** Work to be completed **
Copy out all lines of the listing below that hold "connector".

** Stored data **
* * *

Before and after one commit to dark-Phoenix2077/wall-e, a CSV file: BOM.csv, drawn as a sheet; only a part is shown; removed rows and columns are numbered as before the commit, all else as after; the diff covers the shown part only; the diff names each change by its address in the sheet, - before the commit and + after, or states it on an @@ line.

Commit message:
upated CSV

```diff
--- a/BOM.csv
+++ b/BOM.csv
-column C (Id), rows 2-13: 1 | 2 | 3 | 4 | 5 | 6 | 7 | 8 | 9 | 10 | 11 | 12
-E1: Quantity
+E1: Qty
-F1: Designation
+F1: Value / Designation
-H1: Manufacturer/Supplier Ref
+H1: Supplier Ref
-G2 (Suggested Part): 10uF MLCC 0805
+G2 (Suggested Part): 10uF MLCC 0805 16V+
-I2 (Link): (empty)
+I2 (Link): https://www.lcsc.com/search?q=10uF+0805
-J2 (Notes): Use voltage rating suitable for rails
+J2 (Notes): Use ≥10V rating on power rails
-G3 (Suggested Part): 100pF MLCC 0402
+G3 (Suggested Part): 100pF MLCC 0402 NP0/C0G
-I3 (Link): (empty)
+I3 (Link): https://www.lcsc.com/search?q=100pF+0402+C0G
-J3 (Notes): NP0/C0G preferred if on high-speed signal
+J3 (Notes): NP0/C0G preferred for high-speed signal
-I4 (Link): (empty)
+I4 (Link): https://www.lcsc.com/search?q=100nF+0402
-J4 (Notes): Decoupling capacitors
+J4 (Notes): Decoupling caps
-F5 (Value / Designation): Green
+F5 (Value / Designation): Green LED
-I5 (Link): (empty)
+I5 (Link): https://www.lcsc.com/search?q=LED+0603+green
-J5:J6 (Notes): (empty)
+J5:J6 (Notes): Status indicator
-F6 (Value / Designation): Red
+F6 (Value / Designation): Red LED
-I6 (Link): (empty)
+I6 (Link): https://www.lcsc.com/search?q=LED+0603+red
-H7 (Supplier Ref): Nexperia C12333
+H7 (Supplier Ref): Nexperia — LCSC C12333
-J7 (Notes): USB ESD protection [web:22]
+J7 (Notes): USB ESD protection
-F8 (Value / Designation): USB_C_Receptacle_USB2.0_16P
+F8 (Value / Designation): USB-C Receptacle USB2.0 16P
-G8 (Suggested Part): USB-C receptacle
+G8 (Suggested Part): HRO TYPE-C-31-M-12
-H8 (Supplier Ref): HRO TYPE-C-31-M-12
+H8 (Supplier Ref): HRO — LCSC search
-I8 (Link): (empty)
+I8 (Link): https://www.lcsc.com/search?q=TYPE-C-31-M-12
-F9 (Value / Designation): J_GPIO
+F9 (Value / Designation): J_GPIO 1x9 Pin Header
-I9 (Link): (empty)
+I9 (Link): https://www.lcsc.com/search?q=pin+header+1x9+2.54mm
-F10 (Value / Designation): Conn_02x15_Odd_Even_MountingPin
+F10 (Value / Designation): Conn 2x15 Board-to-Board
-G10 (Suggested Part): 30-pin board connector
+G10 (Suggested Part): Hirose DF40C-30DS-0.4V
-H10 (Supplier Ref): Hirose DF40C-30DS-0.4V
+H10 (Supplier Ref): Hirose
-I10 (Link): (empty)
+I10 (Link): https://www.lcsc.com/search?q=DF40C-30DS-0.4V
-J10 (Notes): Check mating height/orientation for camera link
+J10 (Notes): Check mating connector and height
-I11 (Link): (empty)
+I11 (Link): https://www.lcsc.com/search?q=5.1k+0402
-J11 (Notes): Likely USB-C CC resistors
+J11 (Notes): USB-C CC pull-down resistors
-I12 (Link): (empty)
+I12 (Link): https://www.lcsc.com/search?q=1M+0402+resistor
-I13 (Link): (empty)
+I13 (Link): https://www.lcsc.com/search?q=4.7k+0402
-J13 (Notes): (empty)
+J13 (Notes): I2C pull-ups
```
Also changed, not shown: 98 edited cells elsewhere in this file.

* * *

** Solution for this problem **
-G10 (Suggested Part): 30-pin board connector
+J10 (Notes): Check mating connector and height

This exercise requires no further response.